Your answer should be each line of the entries that contains the word "출금세마포어", copied in full.

Screenshot and code edit data
--- START ---

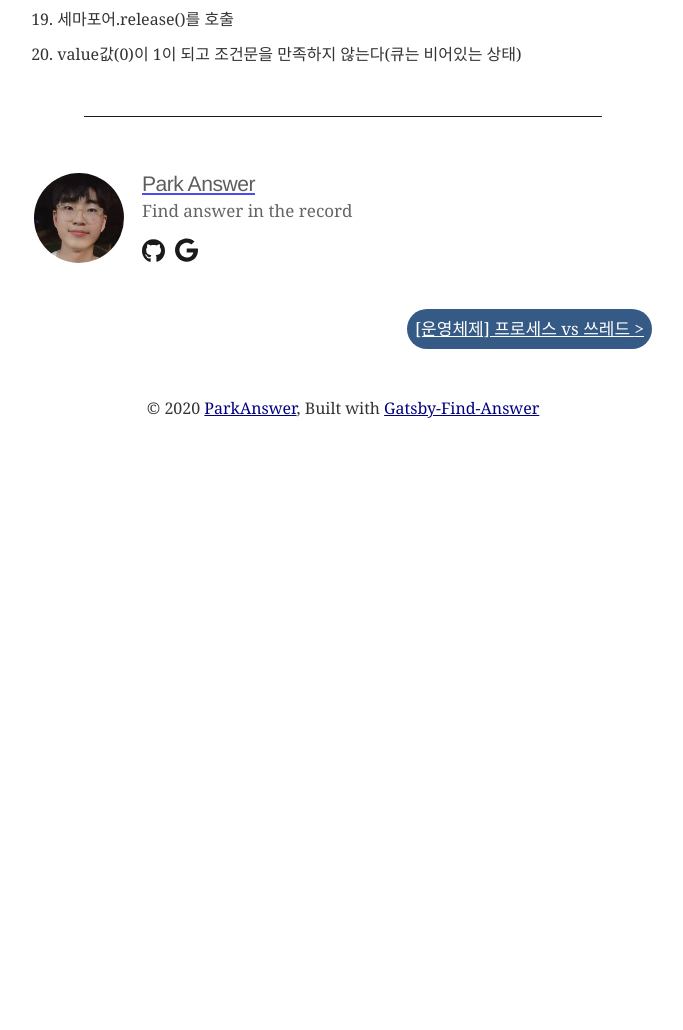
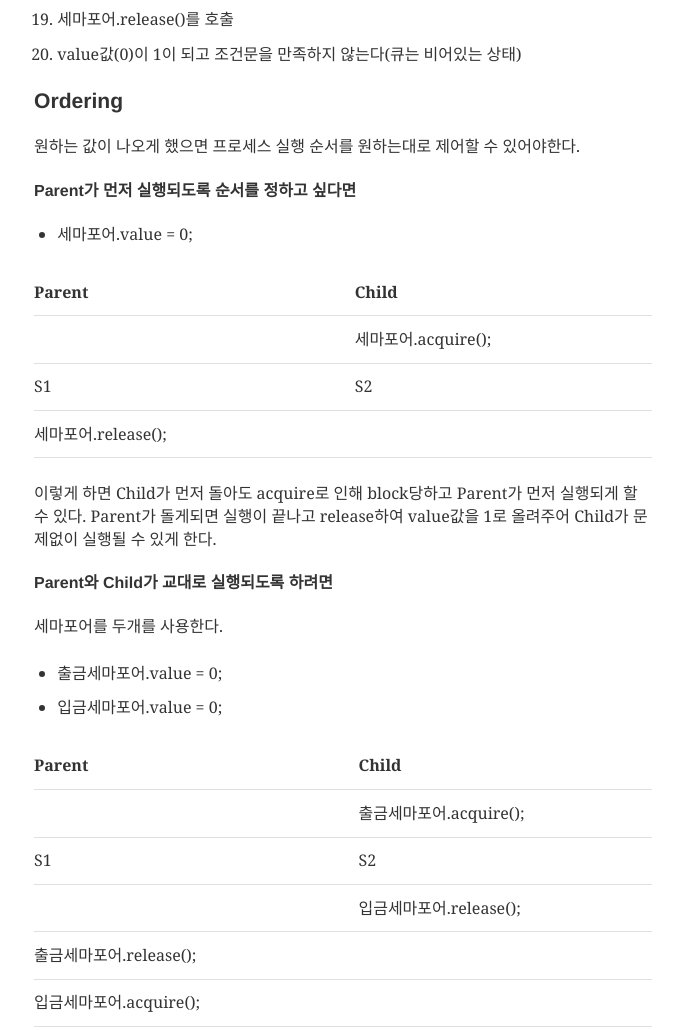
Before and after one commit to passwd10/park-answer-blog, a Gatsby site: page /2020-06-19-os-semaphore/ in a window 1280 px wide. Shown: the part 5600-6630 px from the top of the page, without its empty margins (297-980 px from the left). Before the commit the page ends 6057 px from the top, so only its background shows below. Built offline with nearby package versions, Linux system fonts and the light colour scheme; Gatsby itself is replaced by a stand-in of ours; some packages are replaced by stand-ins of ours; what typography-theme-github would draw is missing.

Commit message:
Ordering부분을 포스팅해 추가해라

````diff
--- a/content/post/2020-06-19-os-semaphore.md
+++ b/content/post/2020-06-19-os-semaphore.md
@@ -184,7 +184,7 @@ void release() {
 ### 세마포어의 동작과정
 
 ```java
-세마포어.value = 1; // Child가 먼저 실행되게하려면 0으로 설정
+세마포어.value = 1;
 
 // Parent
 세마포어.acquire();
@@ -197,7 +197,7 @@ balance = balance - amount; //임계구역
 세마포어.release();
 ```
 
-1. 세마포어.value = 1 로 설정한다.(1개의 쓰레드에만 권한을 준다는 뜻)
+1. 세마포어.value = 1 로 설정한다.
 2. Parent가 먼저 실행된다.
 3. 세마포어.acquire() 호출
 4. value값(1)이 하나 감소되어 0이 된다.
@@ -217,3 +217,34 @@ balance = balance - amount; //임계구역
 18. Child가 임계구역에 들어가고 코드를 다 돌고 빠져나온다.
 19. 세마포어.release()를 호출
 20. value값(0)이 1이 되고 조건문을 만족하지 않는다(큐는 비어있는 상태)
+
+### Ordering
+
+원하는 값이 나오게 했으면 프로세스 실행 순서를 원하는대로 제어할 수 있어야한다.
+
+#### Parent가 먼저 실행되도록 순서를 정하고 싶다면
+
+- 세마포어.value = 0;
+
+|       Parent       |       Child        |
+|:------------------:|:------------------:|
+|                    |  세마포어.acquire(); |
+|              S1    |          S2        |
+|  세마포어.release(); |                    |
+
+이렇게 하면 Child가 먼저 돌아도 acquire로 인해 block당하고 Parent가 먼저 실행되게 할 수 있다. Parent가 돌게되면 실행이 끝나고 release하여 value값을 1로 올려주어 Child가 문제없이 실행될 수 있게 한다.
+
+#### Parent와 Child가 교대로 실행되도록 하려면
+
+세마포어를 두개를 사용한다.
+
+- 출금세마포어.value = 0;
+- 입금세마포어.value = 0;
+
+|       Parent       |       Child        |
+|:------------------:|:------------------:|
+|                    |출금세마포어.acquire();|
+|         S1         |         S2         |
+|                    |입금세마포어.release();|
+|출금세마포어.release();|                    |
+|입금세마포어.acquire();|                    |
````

--- END ---

* RESPONSE BELOW *
+- 출금세마포어.value = 0;
+|                    |출금세마포어.acquire();|
+|출금세마포어.release();|                    |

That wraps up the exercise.